More than 600 disabled veterans from all over the country are gathering in Philadelphia for the National Veterans Wheelchair Games which begin Tuesday. They will compete in 18 different events, including wheelchair baseball and tennis as well as swimming.
Eugene Tatom Sr. of Philadelphia will be one of the athletes going for the win. Tatom was 22 years old, and almost done serving in Vietnam when he stepped on a landmine, severely injuring his legs. Ever since he only can walk short distances with the help of braces and a cane.
He was an athlete in high school, and says sports saved his sanity post injury. “When I started feeling sorry for myself, I was able to go to the gym, and was able to work out and think more clearly,” he explained. “By me working out constantly, I was able to stay physically fit, and that helped me mentally, to deal with my problems.”
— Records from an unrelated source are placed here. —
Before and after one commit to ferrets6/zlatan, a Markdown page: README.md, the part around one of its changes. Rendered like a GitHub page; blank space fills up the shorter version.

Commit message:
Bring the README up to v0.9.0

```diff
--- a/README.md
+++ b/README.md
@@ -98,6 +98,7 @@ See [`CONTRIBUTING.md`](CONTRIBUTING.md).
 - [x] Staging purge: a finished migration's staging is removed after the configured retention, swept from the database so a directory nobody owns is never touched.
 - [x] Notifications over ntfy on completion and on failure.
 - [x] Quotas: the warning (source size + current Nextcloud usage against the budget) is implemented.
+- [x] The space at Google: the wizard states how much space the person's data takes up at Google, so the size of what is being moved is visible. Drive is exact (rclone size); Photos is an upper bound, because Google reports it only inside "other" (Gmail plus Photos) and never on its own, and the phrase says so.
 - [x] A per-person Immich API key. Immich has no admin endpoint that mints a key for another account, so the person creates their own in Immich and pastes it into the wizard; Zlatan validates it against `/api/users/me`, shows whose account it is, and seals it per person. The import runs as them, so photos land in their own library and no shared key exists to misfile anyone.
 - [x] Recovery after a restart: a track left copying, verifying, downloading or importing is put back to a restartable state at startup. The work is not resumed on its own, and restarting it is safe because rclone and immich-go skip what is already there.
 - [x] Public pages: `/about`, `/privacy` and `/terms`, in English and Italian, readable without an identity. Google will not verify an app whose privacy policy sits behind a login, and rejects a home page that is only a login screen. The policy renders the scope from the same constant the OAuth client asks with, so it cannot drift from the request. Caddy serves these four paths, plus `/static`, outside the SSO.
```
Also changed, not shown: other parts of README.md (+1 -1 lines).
The games showcase both athleticism, and a shared journey, says Julia Fries, a recreational therapist at the Philadelphia VA medical center who coaches some of the participating athletes.
“There is intense competition, where you see people sort of rolling each other over and competing fiercely, but at the same time there is a wonderful camaraderie, where you might see somebody kind of bump somebody out of their wheelchair in competition, but then they will turn around, reach out their arm, and help them off the floor,” she said.
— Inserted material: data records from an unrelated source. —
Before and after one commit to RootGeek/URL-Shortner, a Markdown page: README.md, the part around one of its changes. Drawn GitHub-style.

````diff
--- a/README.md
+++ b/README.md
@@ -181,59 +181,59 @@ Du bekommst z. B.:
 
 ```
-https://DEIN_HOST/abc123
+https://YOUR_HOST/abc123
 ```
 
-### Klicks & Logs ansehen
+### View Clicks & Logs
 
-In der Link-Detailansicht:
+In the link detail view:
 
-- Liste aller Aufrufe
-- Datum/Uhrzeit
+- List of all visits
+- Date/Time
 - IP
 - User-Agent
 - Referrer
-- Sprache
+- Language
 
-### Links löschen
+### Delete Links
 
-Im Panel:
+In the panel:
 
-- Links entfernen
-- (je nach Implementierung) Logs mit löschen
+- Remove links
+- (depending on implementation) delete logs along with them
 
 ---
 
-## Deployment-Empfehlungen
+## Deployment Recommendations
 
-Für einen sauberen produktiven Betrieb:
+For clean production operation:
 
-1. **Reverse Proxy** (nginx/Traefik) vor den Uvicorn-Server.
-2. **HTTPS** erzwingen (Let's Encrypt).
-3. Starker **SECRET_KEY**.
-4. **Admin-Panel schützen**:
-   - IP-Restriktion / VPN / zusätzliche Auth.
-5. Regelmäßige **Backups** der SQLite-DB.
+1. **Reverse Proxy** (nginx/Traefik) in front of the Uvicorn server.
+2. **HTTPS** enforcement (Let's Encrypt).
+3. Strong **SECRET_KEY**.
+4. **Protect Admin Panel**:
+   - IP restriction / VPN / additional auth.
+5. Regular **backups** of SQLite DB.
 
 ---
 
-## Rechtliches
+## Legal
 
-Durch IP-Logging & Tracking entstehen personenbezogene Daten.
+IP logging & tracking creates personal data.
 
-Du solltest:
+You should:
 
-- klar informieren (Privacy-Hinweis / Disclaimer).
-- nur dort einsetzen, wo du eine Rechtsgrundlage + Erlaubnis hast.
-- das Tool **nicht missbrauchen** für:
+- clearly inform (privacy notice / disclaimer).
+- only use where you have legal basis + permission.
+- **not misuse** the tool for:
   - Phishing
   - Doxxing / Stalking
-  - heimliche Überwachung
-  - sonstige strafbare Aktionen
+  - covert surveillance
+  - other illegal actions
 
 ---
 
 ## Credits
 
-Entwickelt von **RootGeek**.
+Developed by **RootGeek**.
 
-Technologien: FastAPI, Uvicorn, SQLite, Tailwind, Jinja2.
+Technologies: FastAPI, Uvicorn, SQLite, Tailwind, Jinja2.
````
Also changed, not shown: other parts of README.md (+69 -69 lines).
Fries says sports bring a degree of normalcy back into the lives of veterans who have sustained severe injuries. It boosts confidence and allows disabled vets to focus on all they still can do.
It’s this idea that Eugene Tatom wants to pass on to young disabled veterans — to help them learn how to live with their injuries. “I approach the guys, I know what they are going through, I try to get them involved in things in the neighborhood. I tell them to come out for the teams and all.”
Tatom is married, he has five sons and five grandchildren who cheer him on when he’s on the court or in the pool.
He says the games are all about competition, camaraderie, and making lasting connections. He’s on the receiving end of more than a bit of good-natured teasing because he is one of the older athletes. “They call me ‘old man’ — I get tired of hearing that,” he said with a chuckle.